● What you have to do
Every line below that includes the word "dart" needs to be copied.

(Before-and-after change records)
┄┄┄┄┄┄

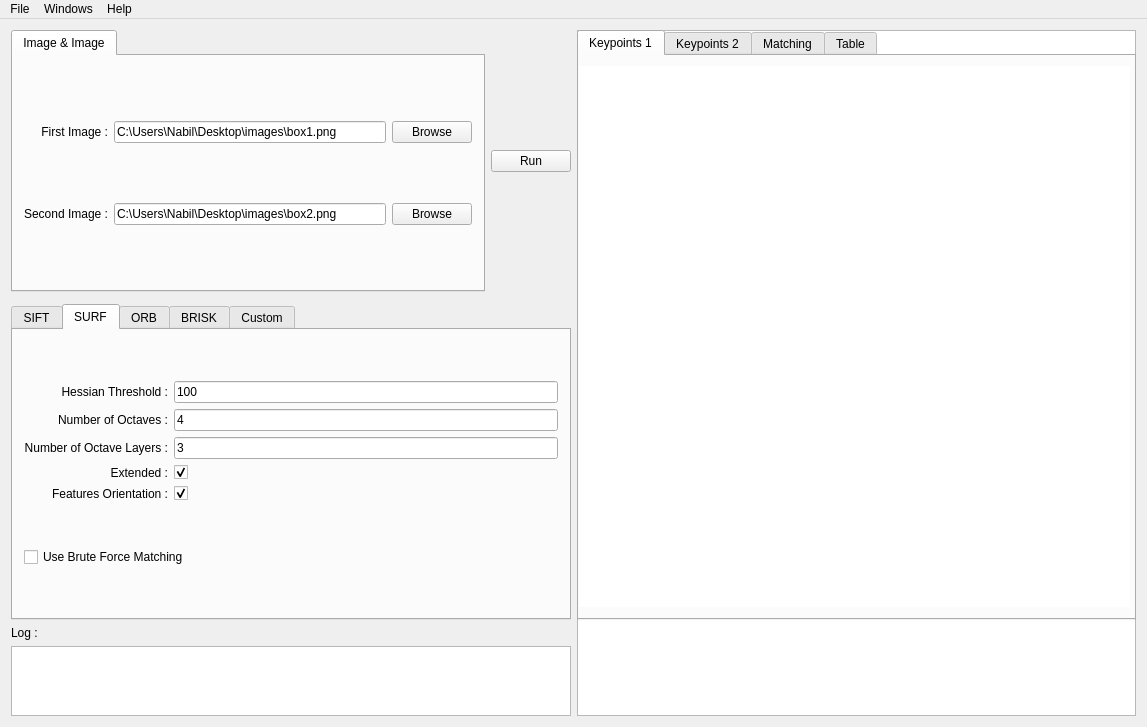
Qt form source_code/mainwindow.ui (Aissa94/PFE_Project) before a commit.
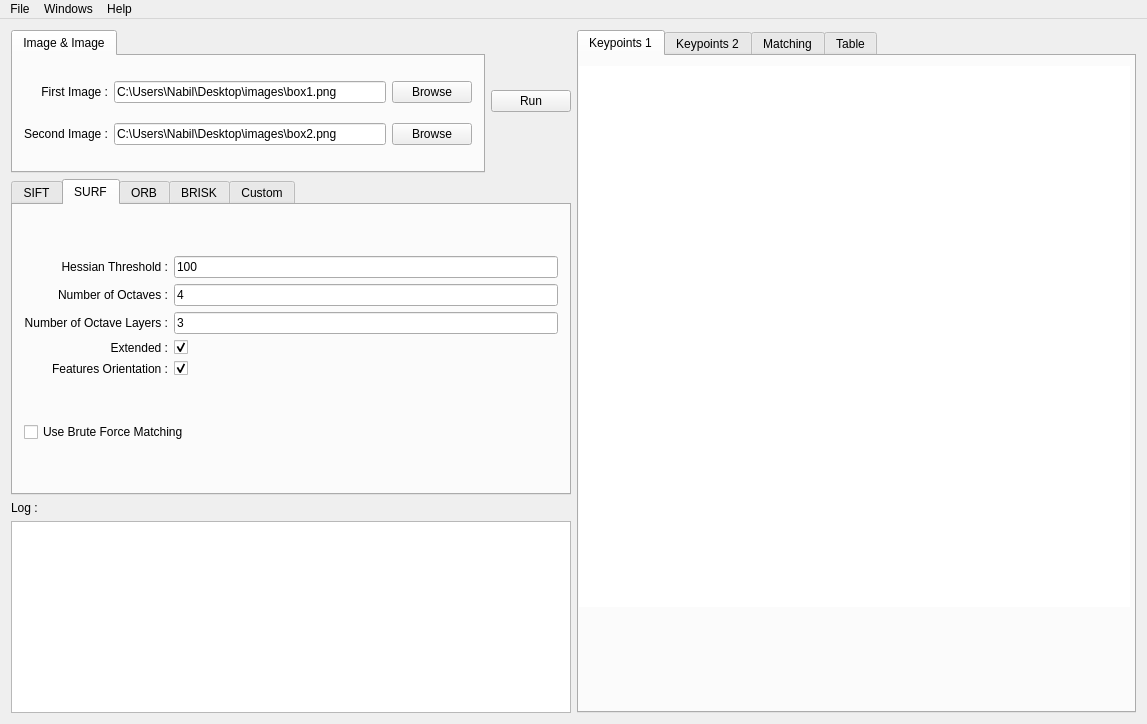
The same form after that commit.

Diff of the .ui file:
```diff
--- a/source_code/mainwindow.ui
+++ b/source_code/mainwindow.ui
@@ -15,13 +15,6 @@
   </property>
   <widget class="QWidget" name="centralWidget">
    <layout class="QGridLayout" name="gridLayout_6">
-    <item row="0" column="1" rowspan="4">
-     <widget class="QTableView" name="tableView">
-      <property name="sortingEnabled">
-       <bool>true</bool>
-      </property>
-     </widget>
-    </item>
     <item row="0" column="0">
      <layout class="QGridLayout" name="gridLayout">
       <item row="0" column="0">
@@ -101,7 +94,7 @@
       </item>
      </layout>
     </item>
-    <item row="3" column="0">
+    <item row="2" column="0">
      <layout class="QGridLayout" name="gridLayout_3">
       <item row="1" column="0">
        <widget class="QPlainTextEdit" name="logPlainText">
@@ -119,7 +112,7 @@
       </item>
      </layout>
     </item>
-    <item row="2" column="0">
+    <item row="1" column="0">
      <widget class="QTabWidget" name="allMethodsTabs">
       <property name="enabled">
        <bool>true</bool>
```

┄┄┄┄┄┄

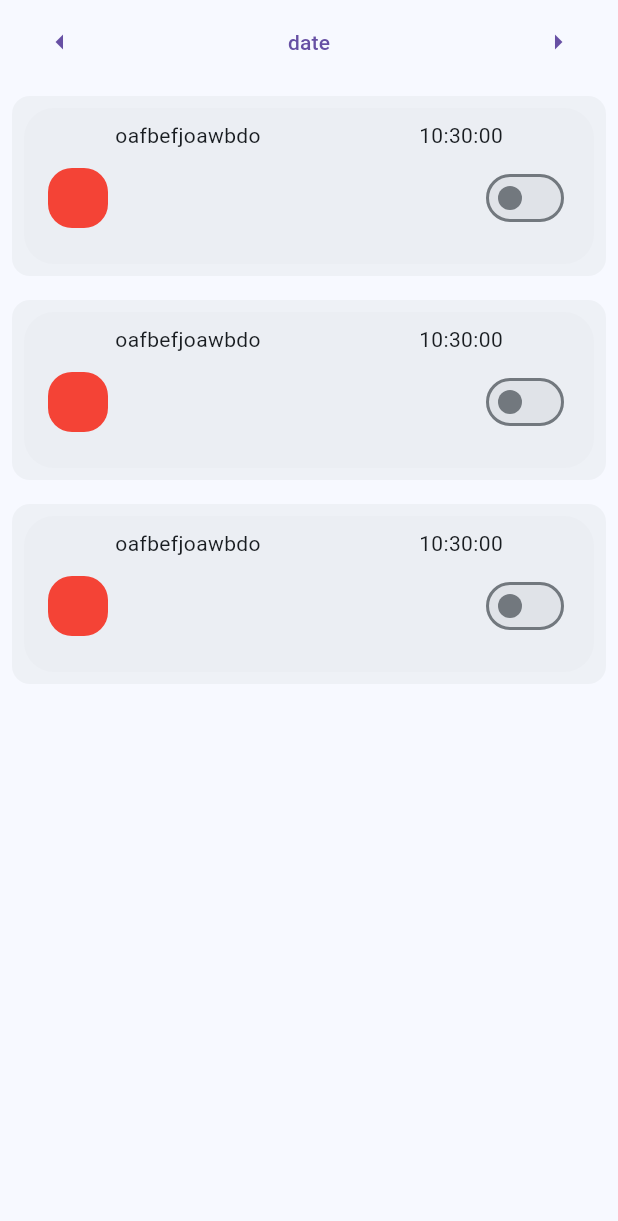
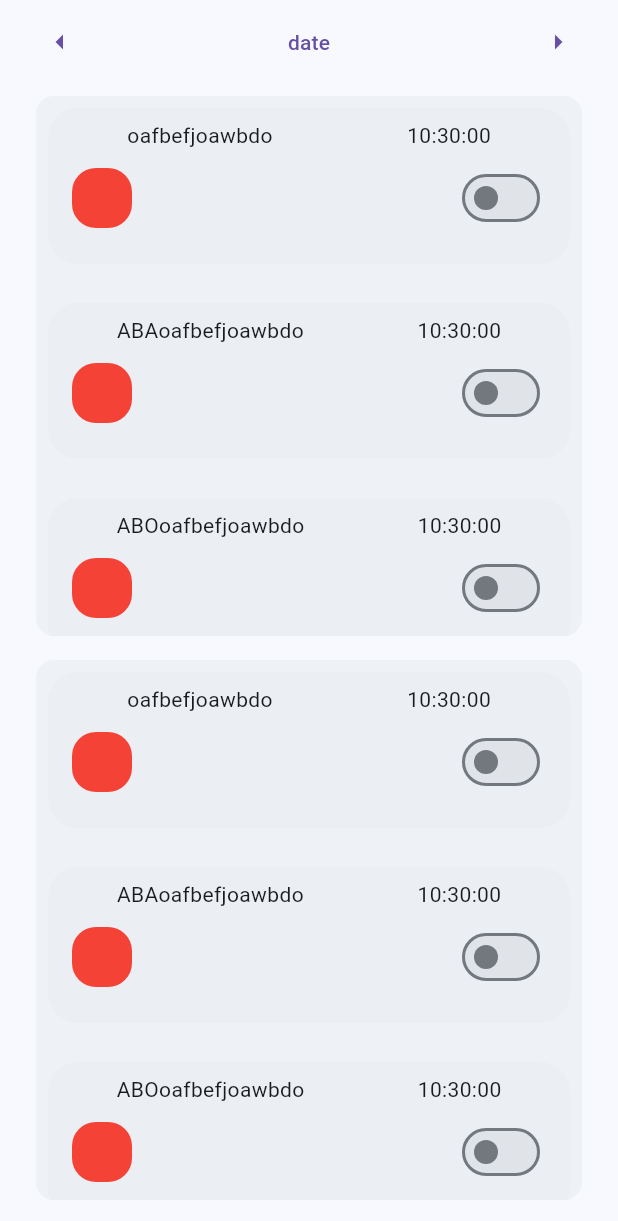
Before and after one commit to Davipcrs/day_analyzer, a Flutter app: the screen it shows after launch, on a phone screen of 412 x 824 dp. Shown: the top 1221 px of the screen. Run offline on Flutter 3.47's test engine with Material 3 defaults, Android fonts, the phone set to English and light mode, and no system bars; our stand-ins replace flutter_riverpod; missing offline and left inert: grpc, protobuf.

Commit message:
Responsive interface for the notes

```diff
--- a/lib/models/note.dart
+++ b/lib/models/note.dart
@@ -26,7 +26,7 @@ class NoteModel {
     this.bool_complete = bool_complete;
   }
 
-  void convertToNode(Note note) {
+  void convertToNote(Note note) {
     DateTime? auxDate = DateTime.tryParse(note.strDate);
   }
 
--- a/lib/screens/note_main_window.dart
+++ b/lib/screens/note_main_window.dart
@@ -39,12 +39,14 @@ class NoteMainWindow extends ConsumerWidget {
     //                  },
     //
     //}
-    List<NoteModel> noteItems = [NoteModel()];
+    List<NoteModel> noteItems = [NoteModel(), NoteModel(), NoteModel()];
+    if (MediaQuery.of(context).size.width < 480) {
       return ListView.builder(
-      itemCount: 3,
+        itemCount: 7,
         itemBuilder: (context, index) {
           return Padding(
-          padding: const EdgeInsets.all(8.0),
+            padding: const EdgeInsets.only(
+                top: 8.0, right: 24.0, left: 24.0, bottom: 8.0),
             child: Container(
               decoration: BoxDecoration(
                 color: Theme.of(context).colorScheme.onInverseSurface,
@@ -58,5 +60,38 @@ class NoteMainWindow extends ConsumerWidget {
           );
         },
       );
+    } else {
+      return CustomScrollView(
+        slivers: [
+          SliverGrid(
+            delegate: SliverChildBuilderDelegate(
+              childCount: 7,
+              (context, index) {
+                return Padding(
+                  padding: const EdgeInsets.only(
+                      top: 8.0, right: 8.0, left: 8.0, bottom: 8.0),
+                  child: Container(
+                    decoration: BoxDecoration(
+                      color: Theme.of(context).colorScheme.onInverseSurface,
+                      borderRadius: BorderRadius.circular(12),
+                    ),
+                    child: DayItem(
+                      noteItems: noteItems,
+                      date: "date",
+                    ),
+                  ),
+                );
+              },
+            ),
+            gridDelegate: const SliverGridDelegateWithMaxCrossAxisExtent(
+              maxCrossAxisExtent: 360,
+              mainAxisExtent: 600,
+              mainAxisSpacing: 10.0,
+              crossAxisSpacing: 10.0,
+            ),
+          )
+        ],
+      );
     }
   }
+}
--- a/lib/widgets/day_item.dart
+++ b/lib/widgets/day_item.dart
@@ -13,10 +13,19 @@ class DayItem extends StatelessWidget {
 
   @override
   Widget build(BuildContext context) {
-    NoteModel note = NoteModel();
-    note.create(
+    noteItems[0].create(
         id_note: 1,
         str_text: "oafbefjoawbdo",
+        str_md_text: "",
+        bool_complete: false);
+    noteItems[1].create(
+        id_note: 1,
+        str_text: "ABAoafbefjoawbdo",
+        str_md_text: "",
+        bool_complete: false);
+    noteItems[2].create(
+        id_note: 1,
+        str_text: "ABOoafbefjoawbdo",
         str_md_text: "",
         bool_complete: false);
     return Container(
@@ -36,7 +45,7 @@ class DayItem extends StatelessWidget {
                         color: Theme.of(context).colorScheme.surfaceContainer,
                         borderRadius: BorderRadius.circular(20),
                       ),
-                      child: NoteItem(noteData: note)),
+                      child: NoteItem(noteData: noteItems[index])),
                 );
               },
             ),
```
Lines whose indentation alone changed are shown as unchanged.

┄┄┄┄┄┄

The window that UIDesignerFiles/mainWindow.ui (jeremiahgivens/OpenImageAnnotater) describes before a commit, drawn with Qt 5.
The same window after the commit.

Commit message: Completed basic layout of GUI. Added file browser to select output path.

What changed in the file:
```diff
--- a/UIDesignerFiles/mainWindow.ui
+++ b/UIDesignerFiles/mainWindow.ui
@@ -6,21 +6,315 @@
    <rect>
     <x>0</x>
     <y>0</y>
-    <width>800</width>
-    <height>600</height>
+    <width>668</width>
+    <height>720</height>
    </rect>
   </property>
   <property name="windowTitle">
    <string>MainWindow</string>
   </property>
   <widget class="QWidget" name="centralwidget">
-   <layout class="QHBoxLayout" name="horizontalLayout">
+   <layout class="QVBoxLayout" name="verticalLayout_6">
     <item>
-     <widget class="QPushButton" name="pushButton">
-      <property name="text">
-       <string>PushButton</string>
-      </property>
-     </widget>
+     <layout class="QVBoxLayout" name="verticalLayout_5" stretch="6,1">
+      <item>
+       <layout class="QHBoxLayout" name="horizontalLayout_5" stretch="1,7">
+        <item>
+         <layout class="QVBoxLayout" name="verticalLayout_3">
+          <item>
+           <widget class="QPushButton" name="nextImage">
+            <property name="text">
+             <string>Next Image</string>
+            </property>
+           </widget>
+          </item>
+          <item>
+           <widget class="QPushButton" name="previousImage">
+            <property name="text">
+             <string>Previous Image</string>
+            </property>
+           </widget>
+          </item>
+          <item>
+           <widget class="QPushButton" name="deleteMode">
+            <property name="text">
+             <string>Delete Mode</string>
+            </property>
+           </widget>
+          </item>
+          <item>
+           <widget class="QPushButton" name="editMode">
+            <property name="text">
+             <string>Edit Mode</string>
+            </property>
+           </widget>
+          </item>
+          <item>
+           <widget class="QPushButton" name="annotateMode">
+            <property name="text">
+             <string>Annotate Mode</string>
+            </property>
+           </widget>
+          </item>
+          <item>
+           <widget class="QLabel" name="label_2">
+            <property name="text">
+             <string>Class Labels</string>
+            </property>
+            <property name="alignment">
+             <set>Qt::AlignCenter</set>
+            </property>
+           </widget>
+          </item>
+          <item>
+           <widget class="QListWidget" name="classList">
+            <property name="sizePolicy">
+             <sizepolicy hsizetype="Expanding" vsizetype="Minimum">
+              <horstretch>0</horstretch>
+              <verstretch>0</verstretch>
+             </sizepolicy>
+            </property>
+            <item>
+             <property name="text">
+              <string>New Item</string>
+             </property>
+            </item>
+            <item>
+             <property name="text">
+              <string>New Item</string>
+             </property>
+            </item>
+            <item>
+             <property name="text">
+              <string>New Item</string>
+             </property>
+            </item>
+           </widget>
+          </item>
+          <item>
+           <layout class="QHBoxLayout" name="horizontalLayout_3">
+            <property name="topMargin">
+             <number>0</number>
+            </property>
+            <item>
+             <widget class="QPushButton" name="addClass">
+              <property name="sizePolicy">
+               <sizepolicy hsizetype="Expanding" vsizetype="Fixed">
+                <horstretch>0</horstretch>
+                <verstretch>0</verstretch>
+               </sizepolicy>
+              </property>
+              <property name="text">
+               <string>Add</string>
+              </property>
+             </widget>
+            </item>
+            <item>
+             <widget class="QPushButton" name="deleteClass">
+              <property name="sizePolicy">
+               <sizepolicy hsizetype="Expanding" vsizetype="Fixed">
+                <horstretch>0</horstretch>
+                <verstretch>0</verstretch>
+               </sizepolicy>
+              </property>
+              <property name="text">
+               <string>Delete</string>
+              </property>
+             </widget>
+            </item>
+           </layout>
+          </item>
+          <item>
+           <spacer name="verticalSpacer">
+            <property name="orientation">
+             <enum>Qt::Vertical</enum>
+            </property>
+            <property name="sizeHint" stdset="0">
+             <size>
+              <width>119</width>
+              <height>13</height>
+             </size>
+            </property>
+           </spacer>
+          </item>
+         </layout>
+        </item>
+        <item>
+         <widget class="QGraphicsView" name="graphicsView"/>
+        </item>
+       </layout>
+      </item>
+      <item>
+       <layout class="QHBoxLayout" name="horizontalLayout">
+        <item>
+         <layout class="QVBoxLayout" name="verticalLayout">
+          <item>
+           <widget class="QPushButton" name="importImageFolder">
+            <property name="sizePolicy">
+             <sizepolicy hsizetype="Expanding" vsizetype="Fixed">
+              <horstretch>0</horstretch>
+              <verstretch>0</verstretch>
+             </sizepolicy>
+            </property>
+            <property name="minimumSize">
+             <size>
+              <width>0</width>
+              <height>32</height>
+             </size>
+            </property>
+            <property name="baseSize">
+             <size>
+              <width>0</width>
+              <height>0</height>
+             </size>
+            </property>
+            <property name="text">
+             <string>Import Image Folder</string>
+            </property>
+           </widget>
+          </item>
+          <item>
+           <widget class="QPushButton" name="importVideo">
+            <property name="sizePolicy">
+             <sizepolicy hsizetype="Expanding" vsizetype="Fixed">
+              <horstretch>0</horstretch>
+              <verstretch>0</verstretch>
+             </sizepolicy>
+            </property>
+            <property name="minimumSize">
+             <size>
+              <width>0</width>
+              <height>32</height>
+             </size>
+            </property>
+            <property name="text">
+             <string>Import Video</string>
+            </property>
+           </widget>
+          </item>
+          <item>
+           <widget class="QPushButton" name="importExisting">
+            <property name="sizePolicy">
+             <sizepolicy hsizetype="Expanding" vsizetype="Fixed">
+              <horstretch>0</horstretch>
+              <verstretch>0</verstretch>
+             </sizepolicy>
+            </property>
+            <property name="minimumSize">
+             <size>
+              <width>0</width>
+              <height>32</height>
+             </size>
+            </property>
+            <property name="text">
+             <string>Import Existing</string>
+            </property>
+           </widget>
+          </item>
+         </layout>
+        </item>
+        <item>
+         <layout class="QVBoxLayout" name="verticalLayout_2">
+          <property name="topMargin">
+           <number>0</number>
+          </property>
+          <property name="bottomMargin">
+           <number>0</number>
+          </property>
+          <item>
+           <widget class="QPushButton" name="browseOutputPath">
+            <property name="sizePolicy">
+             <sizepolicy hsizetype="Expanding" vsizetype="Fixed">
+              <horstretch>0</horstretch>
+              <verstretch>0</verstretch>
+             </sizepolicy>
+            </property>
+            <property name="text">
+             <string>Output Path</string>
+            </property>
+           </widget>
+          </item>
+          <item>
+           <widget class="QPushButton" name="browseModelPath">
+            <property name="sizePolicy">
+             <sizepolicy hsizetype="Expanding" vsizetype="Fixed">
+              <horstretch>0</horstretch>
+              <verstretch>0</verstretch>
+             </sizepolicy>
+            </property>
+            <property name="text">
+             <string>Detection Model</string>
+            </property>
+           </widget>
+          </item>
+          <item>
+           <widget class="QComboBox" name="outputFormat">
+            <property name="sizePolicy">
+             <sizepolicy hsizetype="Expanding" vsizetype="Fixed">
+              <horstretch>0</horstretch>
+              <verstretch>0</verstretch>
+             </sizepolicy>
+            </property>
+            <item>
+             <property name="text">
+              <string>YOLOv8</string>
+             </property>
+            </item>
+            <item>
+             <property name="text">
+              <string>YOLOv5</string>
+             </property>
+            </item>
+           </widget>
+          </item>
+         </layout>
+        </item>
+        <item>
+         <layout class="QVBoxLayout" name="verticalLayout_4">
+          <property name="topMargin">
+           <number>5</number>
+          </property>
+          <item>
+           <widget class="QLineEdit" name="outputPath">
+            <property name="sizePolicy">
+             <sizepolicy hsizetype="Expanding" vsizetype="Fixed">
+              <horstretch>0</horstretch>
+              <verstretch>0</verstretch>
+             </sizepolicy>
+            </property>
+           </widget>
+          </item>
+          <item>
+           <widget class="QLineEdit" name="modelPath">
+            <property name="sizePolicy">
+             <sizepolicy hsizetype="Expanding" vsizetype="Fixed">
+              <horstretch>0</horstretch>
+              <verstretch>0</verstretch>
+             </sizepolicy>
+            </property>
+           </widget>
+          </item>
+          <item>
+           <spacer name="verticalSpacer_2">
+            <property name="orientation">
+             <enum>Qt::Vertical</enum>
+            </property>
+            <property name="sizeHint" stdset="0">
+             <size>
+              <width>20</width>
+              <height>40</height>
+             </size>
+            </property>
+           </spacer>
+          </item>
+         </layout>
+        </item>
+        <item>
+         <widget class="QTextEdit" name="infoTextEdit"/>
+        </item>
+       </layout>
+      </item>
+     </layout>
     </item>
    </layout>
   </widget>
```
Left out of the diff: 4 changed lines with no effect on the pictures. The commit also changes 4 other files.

┄┄┄┄┄┄

● Result
--- a/lib/models/note.dart
+++ b/lib/models/note.dart
--- a/lib/screens/note_main_window.dart
+++ b/lib/screens/note_main_window.dart
--- a/lib/widgets/day_item.dart
+++ b/lib/widgets/day_item.dart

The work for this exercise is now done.